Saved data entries
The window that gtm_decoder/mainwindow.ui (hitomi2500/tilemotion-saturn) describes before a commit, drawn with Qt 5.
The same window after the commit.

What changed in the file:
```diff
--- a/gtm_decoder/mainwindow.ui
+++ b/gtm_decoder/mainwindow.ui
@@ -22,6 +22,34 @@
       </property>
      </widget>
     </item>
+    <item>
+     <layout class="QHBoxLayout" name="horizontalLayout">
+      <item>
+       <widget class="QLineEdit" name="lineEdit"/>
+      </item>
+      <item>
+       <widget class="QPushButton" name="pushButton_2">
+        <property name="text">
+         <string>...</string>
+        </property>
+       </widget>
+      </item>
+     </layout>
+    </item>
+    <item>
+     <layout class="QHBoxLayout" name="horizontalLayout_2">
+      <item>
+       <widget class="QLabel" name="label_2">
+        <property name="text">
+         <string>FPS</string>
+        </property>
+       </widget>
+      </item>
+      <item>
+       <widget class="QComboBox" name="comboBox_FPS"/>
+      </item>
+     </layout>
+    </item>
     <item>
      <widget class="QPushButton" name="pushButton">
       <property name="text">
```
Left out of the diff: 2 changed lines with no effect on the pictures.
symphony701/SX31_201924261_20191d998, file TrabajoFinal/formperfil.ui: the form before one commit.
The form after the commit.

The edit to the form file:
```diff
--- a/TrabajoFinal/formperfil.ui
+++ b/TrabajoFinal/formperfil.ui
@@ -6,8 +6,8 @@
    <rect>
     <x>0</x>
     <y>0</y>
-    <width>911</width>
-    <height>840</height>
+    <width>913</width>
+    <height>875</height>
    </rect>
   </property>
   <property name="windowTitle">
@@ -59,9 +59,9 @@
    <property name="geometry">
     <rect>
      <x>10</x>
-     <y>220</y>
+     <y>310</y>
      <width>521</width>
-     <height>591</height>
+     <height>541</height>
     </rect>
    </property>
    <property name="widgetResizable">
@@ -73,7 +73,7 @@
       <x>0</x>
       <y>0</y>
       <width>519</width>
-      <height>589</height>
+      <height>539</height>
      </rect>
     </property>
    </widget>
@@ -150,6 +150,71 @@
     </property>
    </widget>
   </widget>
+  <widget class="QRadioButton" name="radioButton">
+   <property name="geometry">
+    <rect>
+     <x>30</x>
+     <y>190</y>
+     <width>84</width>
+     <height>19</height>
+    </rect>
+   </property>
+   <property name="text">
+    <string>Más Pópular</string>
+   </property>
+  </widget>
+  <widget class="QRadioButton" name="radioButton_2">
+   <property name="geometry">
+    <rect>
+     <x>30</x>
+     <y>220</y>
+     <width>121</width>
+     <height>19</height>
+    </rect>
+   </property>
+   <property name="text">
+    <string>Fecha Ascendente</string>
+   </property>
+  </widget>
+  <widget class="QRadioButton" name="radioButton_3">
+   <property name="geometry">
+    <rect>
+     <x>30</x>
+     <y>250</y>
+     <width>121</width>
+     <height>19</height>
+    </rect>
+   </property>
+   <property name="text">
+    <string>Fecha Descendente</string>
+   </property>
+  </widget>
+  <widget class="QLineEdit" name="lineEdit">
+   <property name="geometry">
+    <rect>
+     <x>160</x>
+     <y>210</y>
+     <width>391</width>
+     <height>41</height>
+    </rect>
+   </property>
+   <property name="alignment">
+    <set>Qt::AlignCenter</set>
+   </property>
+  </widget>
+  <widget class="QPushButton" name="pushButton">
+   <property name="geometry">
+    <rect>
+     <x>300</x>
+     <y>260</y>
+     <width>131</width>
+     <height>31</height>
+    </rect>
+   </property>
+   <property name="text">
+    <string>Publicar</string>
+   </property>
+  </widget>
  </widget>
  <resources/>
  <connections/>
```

● WORK ORDER
Filter the entries above and return only the lines holding "width".

● ANSWER TO THE PROBLEM
-    <width>911</width>
+    <width>913</width>
      <width>521</width>
       <width>519</width>
+     <width>84</width>
+     <width>121</width>
+     <width>121</width>
+     <width>391</width>
+     <width>131</width>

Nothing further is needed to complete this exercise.